Charles Darwin's Natural Selection: Being the Second Part of His Big Species Book (1856-1858) pp. 395-396
Ed. by R. C. Stauffer

Mirabilis Hybrids

5 Compare Nova Acta Petropol. for 1795, p. 324. and 1797 p. 373, 375.

... Kölreuter5 found that the hybrid Mirabilis jalapa-longiflora fertilised by the pure M. longiflora, produced plants more sterile than their hybrid mother. These plants (which were 3/4 M. longiflora & 1/4 M. jalapa) produced with their own pollen seven seedlings, of which some were quite sterile. But three of the seven produced altogether 15 plants which were very sterile. But one of the fifteen produced nine seedlings; the seeds of these nine seedlings seemed nearly worthless. Here then we have a high degree of sterility continued down to the gr-gr-grandchildren (self-fertilised in each generation) of a hybrid which was fertilised by one of its own pure parents.

1 Gaertner Bastardz. s. 418-421.
2 Gaertner Bastardz. s. 439.
3 Gaertner Bastardz. s. 553.

In the cases just given, the first hybrid had been fertilised, either in one or in all the succeeding generations by the pollen of one of the two parent species. In hybrids fertilised from the first by their own pollen, Gaertner repeatedly states that he has never known the fertility to increase in the successive generations, even in the case of the most fertile hybrids; but he has often known it to decrease; so that in a late generation the hybrid could not he fertilised even by the pollen of either pure ancestral species.1 In the successive generations of self-fertilised hybrids, occasionally a seedling is produced extremely like one of its pure ancestral species; but such seedlings are not more, generally less, fertile than the first hybrid.2 Gaertner gives a full account of the successive generations of Dianthus armeria-deltoides: this hybrid yielded seed for ten generations; having sown itself in his garden for the first six or eight; at each generation it yielded less & less seed, & at the tenth its fertility was quite lost.3
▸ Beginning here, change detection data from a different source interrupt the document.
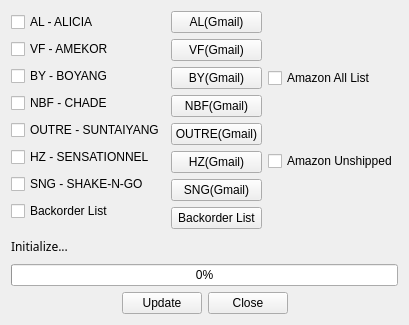
This is inventoryUpdate.ui in Lakain/Inventory_Order_update as Qt 5 draws it before an edit. The edited form follows.
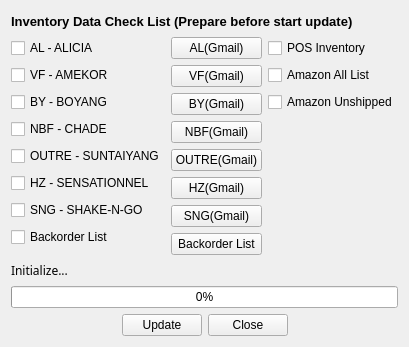
This is the edited form.

What changed in the file:
```diff
--- a/inventoryUpdate.ui
+++ b/inventoryUpdate.ui
@@ -7,24 +7,21 @@
     <x>0</x>
     <y>0</y>
     <width>409</width>
-    <height>325</height>
+    <height>347</height>
    </rect>
   </property>
   <property name="windowTitle">
    <string>Inventory Update</string>
   </property>
   <layout class="QGridLayout" name="gridLayout">
-   <item row="3" column="2">
-    <widget class="QPushButton" name="pushButton">
+   <item row="5" column="1">
+    <widget class="QPushButton" name="pushButton_2">
      <property name="text">
-      <string>Close</string>
-     </property>
-     <property name="checkable">
-      <bool>false</bool>
+      <string>Update</string>
      </property>
     </widget>
    </item>
-   <item row="2" column="0" colspan="4">
+   <item row="4" column="0" colspan="4">
     <widget class="QProgressBar" name="progressBar">
      <property name="value">
       <number>0</number>
@@ -43,7 +40,7 @@
      </property>
     </widget>
    </item>
-   <item row="3" column="3">
+   <item row="5" column="3">
     <spacer name="horizontalSpacer_2">
      <property name="orientation">
       <enum>Qt::Horizontal</enum>
@@ -56,14 +53,7 @@
      </property>
     </spacer>
    </item>
-   <item row="3" column="1">
-    <widget class="QPushButton" name="pushButton_2">
-     <property name="text">
-      <string>Update</string>
-     </property>
-    </widget>
-   </item>
-   <item row="3" column="0">
+   <item row="5" column="0">
     <spacer name="horizontalSpacer">
      <property name="orientation">
       <enum>Qt::Horizontal</enum>
@@ -76,7 +66,7 @@
      </property>
     </spacer>
    </item>
-   <item row="1" column="0" colspan="4">
+   <item row="3" column="0" colspan="4">
     <widget class="QLabel" name="label">
      <property name="font">
       <font>
@@ -89,7 +79,7 @@
      </property>
     </widget>
    </item>
-   <item row="0" column="0" colspan="4">
+   <item row="1" column="0" colspan="4">
     <layout class="QHBoxLayout" name="horizontalLayout">
      <property name="sizeConstraint">
       <enum>QLayout::SetDefaultConstraint</enum>
@@ -222,6 +212,16 @@
      </item>
      <item>
       <layout class="QVBoxLayout" name="verticalLayout_4">
+       <property name="bottomMargin">
+        <number>140</number>
+       </property>
+       <item>
+        <widget class="QCheckBox" name="checkBox_11">
+         <property name="text">
+          <string>POS Inventory</string>
+         </property>
+        </widget>
+       </item>
        <item>
         <widget class="QCheckBox" name="checkBox_9">
          <property name="text">
@@ -240,6 +240,29 @@
      </item>
     </layout>
    </item>
+   <item row="5" column="2">
+    <widget class="QPushButton" name="pushButton">
+     <property name="text">
+      <string>Close</string>
+     </property>
+     <property name="checkable">
+      <bool>false</bool>
+     </property>
+    </widget>
+   </item>
+   <item row="0" column="0" colspan="4">
+    <widget class="QLabel" name="label_2">
+     <property name="font">
+      <font>
+       <pointsize>10</pointsize>
+       <bold>true</bold>
+      </font>
+     </property>
+     <property name="text">
+      <string>Inventory Data Check List (Prepare before start update)</string>
+     </property>
+    </widget>
+   </item>
   </layout>
  </widget>
  <resources/>
```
4 No record is given of the fertility of these three last plants. Compare
Nova Acta Petropol. 1795. p. 332. & 1797. p. 373, 381, 392, & 403.

I will abstract two analogous cases from Kölreuter: Two hybrid plants of Mirabilis jalapa-longiflora, self-fertilised produced 16 seedlings (grandchildren of the two pure species), most of which were very sterile; but one produced nine seedlings. Of these nine, four were slightly fertile & altogether yielded ten plants, which were excessively sterile, only one having produced anything, namely three seedlings. These three were the gr-gr-gr-grandchildren of the two pure species.4

5 Nova Acta, 1793. p. 394; 1795 p. 316; 1797, p. 383-389.

Kölreuter found the cross between Mirabilis jalapa & M. dichotoma, nearly as fertile as the pure species so that he says he should have doubted whether the parents ought to have been considered as distinct species, had it not been for the portentous stature of the hybrids. One of the hybrids thus raised, & self-fertilised produced 28 seedlings, of which 14 were more fertile than their hybrid parent & some of them even more fertile than their pure grandmother, M. jalapa; but the remaining 14 were considerably less fertile, Kölreuter then took eight of the most fertile of these 28 hybrids, & raised from them 34 seedlings: of the 34, (which were gr-grandchildren of the two pure species) only one produced an abundance of seed, & nine were excessively sterile. So that we have seen in some of the hybrids of the second generation a marked increase of fertility (in opposition to Gaertner's statement), but found in all except one of the third generation a high degree of sterility.5

Gaertner: Versuche und Beobachtungen über die Bastarderzeugung im Pflanzenreich. (1849)

Mirabilis bibliography